**What you are asked to do**
Check each line of the listing for the word "RestaurantsRecyclerView" and report the ones that have it.

**Data in this exercise**
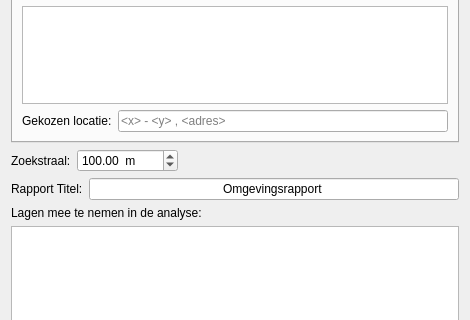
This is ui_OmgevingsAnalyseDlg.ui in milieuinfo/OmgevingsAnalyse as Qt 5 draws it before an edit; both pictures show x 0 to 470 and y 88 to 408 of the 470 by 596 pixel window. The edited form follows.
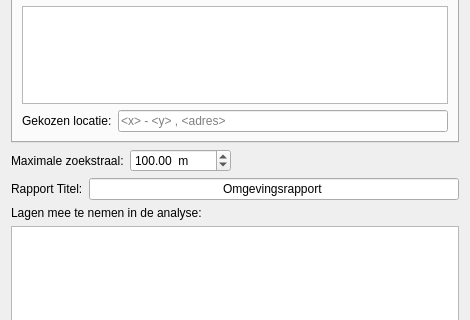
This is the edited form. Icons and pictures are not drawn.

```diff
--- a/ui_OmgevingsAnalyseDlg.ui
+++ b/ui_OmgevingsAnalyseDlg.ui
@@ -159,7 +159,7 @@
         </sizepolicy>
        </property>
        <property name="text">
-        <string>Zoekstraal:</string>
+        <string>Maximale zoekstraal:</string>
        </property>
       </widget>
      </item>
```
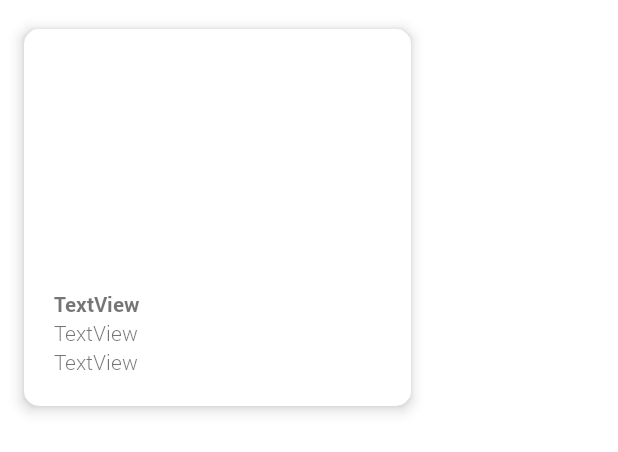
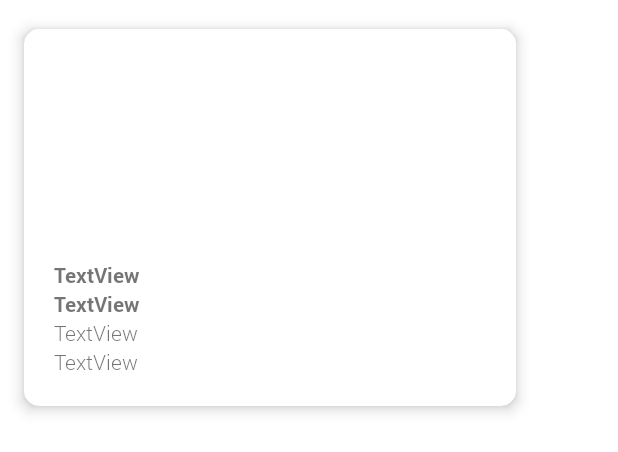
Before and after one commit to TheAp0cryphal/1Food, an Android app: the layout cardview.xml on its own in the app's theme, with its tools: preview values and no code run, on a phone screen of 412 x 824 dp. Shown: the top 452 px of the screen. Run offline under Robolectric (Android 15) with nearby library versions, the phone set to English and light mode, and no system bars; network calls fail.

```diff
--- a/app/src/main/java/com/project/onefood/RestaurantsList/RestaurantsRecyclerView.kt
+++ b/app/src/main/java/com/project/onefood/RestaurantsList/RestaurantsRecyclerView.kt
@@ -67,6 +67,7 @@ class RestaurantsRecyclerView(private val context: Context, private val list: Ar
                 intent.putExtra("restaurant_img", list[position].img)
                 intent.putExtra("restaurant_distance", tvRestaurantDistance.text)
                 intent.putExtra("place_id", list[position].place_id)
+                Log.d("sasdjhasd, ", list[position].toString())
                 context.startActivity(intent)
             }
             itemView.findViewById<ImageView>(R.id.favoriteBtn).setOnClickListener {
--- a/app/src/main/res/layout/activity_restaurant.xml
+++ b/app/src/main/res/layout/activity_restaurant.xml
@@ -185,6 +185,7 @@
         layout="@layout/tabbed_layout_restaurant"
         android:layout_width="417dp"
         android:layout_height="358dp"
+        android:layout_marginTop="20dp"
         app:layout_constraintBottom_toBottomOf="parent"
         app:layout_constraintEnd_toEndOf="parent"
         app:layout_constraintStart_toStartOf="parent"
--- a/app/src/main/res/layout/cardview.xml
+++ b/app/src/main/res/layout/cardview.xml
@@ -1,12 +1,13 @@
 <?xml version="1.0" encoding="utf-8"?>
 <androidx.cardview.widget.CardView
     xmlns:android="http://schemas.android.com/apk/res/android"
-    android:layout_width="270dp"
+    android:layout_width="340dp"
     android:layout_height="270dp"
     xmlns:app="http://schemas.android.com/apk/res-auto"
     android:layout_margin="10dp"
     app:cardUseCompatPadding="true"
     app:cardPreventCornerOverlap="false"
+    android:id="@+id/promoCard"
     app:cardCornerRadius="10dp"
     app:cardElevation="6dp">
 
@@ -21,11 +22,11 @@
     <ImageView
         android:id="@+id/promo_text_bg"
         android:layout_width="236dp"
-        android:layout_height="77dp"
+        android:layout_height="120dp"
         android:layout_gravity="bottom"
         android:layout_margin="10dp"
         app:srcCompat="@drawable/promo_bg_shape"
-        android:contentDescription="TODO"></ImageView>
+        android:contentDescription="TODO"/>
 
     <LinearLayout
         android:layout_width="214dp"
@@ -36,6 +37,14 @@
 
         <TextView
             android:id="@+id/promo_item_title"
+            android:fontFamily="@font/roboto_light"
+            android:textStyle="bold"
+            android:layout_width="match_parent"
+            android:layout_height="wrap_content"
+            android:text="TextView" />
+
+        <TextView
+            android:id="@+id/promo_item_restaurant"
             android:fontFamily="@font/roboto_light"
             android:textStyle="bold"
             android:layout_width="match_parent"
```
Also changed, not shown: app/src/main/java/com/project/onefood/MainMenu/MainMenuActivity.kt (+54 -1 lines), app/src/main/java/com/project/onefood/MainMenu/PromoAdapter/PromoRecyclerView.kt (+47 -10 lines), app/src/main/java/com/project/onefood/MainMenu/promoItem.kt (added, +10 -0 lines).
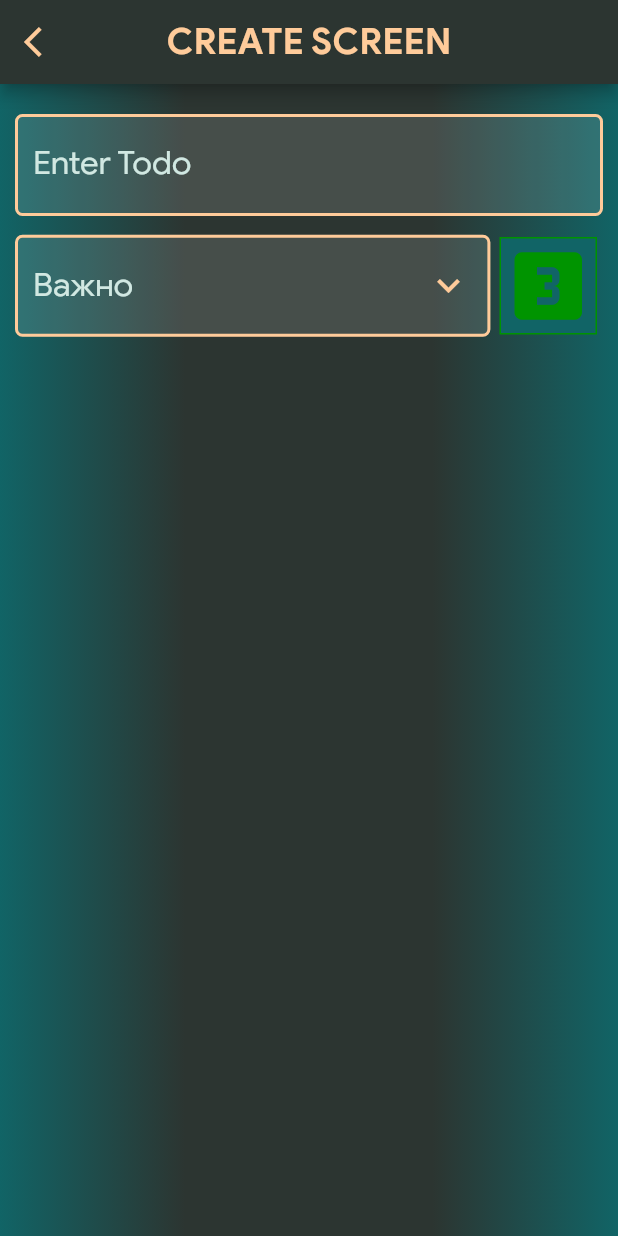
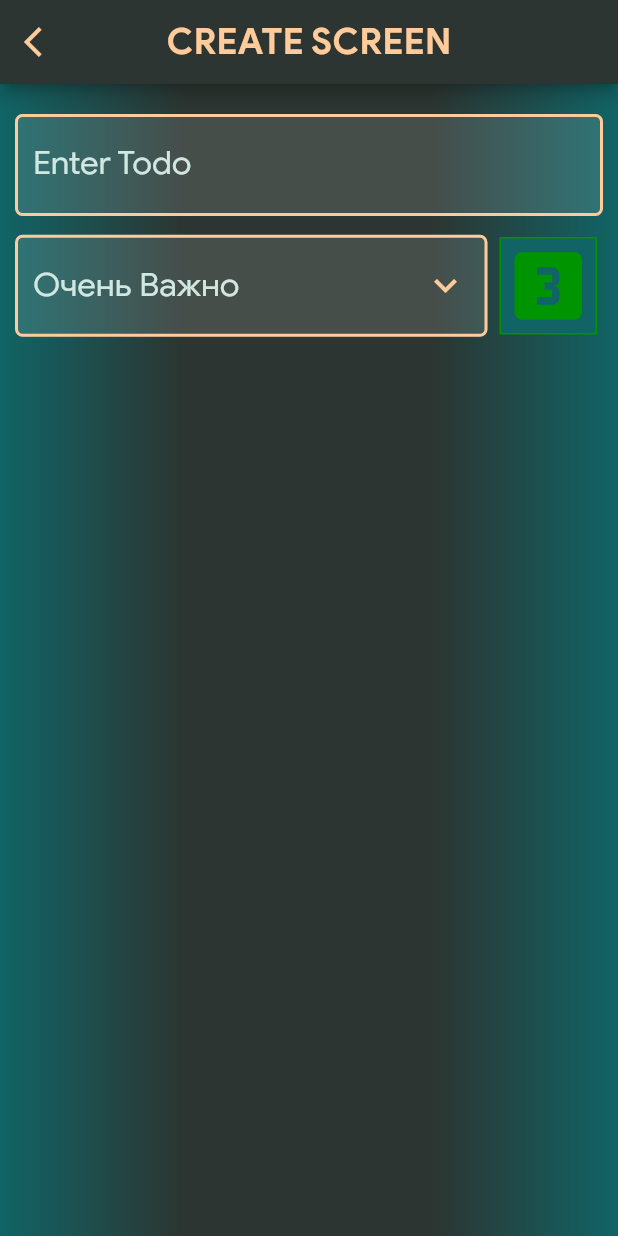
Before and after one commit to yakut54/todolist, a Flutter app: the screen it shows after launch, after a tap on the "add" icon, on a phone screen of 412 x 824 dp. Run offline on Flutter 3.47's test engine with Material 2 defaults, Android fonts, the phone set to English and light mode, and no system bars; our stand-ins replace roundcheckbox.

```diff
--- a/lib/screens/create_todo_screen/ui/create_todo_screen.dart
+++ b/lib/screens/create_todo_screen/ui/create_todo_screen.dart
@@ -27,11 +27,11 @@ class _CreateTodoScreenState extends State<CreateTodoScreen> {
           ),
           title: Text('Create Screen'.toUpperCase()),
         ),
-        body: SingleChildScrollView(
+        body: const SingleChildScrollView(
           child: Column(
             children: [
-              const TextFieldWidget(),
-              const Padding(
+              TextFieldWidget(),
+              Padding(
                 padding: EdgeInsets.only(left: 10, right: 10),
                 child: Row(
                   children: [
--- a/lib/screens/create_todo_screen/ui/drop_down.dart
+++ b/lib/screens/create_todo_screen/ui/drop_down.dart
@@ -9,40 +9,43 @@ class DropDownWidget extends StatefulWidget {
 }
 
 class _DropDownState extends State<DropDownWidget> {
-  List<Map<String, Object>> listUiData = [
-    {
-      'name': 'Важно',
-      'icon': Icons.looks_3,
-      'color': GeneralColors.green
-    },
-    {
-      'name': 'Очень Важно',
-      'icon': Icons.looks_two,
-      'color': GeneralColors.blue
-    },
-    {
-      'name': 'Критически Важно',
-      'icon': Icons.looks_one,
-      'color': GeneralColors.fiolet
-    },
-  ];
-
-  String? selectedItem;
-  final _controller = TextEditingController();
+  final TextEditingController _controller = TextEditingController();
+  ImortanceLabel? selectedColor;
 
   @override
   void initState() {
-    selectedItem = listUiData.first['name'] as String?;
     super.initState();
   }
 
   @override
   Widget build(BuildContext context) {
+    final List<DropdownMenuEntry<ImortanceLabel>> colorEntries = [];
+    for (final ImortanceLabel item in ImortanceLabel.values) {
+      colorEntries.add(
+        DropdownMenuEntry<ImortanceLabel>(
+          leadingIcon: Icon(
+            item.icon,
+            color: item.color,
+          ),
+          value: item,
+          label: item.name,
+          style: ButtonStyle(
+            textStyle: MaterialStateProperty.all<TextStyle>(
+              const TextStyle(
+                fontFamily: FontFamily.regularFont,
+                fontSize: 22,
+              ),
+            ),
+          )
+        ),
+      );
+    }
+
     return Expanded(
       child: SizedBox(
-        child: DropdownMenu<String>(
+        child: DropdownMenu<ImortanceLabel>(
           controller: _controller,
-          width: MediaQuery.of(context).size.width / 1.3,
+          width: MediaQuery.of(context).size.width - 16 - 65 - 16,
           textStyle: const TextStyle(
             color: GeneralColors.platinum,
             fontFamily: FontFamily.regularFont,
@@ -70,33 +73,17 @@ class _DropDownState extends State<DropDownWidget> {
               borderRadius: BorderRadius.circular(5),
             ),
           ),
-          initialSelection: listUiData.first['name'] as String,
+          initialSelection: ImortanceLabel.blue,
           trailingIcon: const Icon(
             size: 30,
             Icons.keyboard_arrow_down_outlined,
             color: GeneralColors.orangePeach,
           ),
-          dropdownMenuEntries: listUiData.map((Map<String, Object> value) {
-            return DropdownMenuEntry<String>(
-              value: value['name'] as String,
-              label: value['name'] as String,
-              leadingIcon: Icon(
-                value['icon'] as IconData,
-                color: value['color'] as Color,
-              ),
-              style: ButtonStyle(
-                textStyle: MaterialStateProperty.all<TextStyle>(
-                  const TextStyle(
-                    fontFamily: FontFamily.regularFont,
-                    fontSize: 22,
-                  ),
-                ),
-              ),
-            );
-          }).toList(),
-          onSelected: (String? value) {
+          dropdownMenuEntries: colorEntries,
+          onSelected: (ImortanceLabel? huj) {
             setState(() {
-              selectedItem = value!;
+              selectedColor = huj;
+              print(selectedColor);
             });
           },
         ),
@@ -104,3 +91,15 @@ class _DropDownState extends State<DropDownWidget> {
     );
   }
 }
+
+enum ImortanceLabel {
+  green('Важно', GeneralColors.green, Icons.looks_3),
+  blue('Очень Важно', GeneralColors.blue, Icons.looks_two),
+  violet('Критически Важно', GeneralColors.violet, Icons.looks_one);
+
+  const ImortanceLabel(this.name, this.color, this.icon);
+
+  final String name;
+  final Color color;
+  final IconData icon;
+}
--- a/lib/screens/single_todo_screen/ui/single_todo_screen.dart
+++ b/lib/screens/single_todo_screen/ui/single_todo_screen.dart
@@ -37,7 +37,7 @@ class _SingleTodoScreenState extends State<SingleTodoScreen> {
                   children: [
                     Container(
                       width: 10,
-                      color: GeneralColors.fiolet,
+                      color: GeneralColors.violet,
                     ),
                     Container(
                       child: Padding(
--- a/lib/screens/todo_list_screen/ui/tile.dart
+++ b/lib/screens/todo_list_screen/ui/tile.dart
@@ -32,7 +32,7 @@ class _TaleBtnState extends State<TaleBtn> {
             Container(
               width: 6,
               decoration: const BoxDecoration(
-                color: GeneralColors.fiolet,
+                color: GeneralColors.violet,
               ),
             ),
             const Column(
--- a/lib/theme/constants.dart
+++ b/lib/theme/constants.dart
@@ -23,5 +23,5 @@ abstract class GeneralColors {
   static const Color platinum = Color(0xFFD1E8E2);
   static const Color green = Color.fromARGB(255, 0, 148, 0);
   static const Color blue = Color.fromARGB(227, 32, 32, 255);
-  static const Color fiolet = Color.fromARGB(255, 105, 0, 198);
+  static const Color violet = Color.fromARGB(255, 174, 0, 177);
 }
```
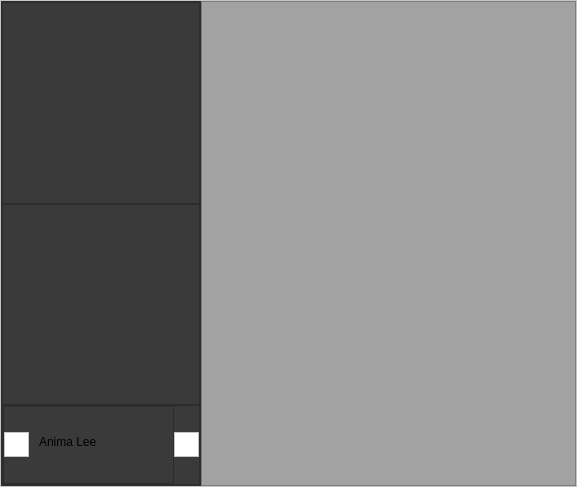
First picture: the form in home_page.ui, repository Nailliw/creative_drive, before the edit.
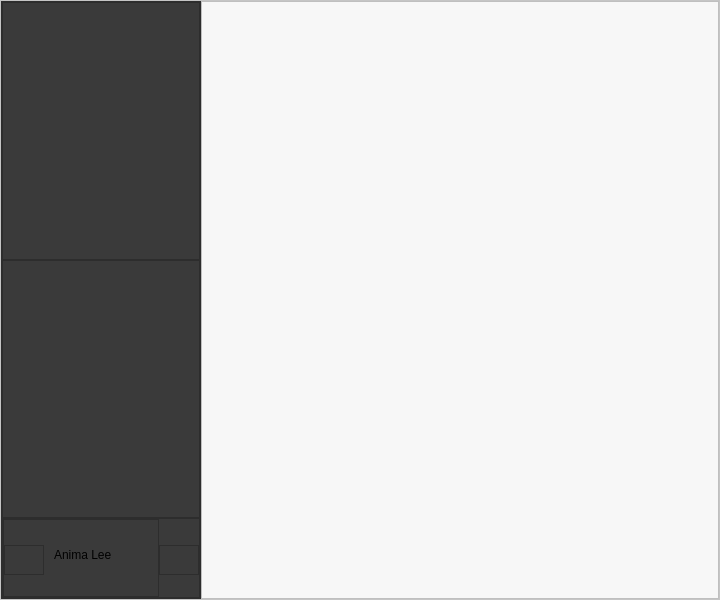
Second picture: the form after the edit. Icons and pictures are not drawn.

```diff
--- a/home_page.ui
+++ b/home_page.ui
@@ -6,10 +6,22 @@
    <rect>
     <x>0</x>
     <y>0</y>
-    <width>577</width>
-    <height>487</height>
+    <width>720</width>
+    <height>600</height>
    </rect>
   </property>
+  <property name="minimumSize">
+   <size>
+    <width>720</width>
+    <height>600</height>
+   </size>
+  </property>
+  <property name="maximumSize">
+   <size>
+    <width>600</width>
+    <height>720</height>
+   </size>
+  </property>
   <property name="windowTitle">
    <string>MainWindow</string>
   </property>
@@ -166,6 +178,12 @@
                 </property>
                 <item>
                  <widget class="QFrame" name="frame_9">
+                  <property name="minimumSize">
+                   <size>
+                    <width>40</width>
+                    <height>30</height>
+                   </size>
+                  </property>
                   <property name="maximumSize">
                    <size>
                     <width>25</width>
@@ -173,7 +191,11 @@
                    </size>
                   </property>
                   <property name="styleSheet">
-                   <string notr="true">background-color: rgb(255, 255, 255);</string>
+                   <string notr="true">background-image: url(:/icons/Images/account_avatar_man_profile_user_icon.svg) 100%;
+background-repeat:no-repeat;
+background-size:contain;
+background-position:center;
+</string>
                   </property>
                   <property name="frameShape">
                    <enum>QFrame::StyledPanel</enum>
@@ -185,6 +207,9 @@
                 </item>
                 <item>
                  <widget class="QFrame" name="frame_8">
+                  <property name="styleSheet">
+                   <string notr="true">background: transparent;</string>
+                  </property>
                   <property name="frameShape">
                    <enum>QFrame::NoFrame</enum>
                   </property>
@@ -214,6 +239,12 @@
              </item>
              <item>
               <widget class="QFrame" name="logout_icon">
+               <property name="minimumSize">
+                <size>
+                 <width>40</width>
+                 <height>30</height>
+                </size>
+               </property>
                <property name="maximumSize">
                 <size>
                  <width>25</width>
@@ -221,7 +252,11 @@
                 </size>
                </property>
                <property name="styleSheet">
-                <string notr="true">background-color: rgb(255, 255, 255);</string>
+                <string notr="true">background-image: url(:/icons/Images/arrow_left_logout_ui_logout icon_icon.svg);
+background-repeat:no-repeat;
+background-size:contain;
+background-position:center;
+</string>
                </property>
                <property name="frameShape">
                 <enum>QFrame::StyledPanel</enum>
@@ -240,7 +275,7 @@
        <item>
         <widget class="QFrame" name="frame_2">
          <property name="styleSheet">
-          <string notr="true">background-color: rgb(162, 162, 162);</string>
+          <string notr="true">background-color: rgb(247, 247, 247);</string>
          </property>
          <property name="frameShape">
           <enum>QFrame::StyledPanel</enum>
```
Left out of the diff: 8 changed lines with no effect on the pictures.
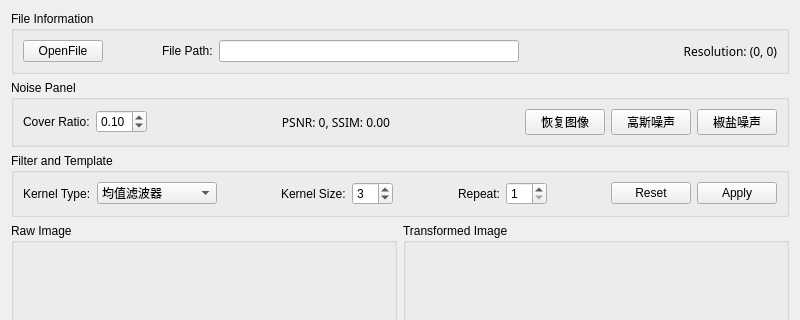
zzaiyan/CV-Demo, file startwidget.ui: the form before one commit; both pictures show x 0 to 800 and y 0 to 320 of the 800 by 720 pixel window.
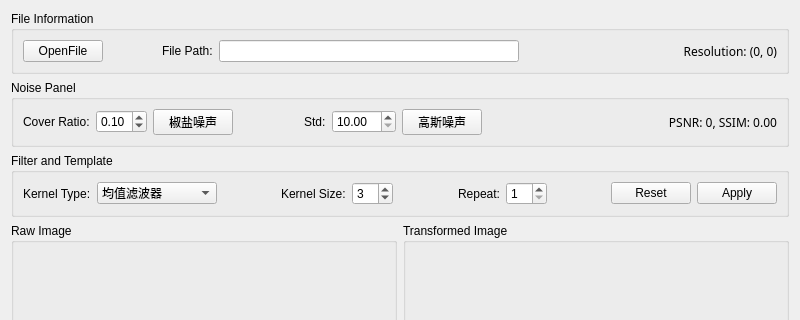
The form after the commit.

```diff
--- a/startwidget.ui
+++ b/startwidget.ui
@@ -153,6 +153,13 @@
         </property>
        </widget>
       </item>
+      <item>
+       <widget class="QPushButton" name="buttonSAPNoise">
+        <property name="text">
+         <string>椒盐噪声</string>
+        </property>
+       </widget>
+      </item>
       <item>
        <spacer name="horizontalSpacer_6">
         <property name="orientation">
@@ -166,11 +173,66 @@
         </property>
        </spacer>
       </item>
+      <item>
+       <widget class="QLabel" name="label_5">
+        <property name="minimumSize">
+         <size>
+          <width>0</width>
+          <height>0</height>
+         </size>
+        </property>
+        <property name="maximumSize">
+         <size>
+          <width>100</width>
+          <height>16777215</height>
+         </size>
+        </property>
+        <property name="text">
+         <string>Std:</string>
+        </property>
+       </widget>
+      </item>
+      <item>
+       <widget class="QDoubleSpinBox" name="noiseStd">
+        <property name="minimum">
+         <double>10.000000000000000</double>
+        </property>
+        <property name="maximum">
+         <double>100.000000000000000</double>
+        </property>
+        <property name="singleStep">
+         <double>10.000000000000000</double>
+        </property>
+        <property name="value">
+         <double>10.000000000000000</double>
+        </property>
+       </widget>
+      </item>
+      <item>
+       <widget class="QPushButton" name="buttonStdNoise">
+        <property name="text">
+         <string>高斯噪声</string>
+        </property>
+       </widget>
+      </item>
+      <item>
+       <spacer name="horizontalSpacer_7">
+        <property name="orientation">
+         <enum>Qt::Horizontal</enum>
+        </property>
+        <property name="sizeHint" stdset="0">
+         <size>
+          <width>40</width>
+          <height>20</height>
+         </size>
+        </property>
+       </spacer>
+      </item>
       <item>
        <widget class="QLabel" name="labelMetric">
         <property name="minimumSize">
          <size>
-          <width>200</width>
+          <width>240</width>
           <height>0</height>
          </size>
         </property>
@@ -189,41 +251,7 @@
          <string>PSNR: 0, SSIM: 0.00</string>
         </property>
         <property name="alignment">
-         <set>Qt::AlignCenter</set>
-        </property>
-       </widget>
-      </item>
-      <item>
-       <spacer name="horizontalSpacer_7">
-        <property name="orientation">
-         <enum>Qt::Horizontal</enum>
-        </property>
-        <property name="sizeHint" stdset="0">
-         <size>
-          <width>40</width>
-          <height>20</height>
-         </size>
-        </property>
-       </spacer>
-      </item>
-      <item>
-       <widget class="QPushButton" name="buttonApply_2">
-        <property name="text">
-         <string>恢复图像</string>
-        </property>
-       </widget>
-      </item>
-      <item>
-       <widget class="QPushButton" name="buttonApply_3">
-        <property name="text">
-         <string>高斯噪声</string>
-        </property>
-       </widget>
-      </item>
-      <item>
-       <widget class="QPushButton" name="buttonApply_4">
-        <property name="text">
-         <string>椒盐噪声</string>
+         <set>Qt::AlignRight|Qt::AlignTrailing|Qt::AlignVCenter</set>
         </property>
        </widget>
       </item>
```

**Result of this exercise**
--- a/app/src/main/java/com/project/onefood/RestaurantsList/RestaurantsRecyclerView.kt
+++ b/app/src/main/java/com/project/onefood/RestaurantsList/RestaurantsRecyclerView.kt
@@ -67,6 +67,7 @@ class RestaurantsRecyclerView(private val context: Context, private val list: Ar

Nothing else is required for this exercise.